# Try it
Nothing may be left out, so copy every entry exactly.

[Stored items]
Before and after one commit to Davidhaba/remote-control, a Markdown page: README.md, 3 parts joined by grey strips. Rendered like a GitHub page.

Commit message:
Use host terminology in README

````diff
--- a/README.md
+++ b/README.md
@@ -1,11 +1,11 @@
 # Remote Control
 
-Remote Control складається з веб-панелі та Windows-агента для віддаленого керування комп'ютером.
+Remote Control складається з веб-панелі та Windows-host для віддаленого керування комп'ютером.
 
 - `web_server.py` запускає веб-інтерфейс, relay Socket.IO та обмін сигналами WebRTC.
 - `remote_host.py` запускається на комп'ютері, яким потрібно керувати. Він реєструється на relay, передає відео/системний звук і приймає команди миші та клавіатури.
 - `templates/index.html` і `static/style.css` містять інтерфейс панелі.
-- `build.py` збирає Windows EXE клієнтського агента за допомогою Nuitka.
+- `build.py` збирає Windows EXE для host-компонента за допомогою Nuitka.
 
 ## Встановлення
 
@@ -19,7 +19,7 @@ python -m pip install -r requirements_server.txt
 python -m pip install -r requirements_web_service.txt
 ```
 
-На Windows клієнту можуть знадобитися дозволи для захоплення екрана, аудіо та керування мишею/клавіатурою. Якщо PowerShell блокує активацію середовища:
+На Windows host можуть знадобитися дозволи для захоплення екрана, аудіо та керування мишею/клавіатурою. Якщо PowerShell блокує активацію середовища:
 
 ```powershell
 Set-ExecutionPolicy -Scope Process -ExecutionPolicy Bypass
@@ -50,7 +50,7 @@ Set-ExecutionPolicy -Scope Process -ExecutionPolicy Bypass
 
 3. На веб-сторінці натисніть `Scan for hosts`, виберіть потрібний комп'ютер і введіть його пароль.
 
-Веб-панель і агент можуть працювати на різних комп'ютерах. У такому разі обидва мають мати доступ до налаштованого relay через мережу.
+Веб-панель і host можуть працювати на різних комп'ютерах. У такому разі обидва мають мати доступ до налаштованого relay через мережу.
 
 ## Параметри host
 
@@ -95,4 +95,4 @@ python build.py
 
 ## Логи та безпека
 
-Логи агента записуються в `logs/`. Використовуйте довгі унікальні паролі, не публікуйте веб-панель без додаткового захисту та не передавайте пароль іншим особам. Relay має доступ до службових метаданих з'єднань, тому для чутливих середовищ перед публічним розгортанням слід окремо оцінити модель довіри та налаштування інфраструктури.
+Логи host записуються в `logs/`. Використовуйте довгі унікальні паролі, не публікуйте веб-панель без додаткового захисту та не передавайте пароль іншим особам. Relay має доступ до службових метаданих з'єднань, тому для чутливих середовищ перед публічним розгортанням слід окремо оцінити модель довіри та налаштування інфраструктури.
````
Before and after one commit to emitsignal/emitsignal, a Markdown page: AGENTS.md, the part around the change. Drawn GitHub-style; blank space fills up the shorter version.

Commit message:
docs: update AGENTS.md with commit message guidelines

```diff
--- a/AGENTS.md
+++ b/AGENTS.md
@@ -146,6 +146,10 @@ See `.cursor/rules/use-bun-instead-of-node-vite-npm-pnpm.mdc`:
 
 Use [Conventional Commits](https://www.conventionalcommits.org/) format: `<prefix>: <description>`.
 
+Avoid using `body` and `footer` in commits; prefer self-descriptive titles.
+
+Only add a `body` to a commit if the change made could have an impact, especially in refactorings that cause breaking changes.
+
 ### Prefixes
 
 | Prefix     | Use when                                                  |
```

# Solution for this task
Before and after one commit to Davidhaba/remote-control, a Markdown page: README.md, 3 parts joined by grey strips. Rendered like a GitHub page.

Commit message:
Use host terminology in README

````diff
--- a/README.md
+++ b/README.md
@@ -1,11 +1,11 @@
 # Remote Control
 
-Remote Control складається з веб-панелі та Windows-агента для віддаленого керування комп'ютером.
+Remote Control складається з веб-панелі та Windows-host для віддаленого керування комп'ютером.
 
 - `web_server.py` запускає веб-інтерфейс, relay Socket.IO та обмін сигналами WebRTC.
 - `remote_host.py` запускається на комп'ютері, яким потрібно керувати. Він реєструється на relay, передає відео/системний звук і приймає команди миші та клавіатури.
 - `templates/index.html` і `static/style.css` містять інтерфейс панелі.
-- `build.py` збирає Windows EXE клієнтського агента за допомогою Nuitka.
+- `build.py` збирає Windows EXE для host-компонента за допомогою Nuitka.
 
 ## Встановлення
 
@@ -19,7 +19,7 @@ python -m pip install -r requirements_server.txt
 python -m pip install -r requirements_web_service.txt
 ```
 
-На Windows клієнту можуть знадобитися дозволи для захоплення екрана, аудіо та керування мишею/клавіатурою. Якщо PowerShell блокує активацію середовища:
+На Windows host можуть знадобитися дозволи для захоплення екрана, аудіо та керування мишею/клавіатурою. Якщо PowerShell блокує активацію середовища:
 
 ```powershell
 Set-ExecutionPolicy -Scope Process -ExecutionPolicy Bypass
@@ -50,7 +50,7 @@ Set-ExecutionPolicy -Scope Process -ExecutionPolicy Bypass
 
 3. На веб-сторінці натисніть `Scan for hosts`, виберіть потрібний комп'ютер і введіть його пароль.
 
-Веб-панель і агент можуть працювати на різних комп'ютерах. У такому разі обидва мають мати доступ до налаштованого relay через мережу.
+Веб-панель і host можуть працювати на різних комп'ютерах. У такому разі обидва мають мати доступ до налаштованого relay через мережу.
 
 ## Параметри host
 
@@ -95,4 +95,4 @@ python build.py
 
 ## Логи та безпека
 
-Логи агента записуються в `logs/`. Використовуйте довгі унікальні паролі, не публікуйте веб-панель без додаткового захисту та не передавайте пароль іншим особам. Relay має доступ до службових метаданих з'єднань, тому для чутливих середовищ перед публічним розгортанням слід окремо оцінити модель довіри та налаштування інфраструктури.
+Логи host записуються в `logs/`. Використовуйте довгі унікальні паролі, не публікуйте веб-панель без додаткового захисту та не передавайте пароль іншим особам. Relay має доступ до службових метаданих з'єднань, тому для чутливих середовищ перед публічним розгортанням слід окремо оцінити модель довіри та налаштування інфраструктури.
````
Before and after one commit to emitsignal/emitsignal, a Markdown page: AGENTS.md, the part around the change. Drawn GitHub-style; blank space fills up the shorter version.

Commit message:
docs: update AGENTS.md with commit message guidelines

```diff
--- a/AGENTS.md
+++ b/AGENTS.md
@@ -146,6 +146,10 @@ See `.cursor/rules/use-bun-instead-of-node-vite-npm-pnpm.mdc`:
 
 Use [Conventional Commits](https://www.conventionalcommits.org/) format: `<prefix>: <description>`.
 
+Avoid using `body` and `footer` in commits; prefer self-descriptive titles.
+
+Only add a `body` to a commit if the change made could have an impact, especially in refactorings that cause breaking changes.
+
 ### Prefixes
 
 | Prefix     | Use when                                                  |
```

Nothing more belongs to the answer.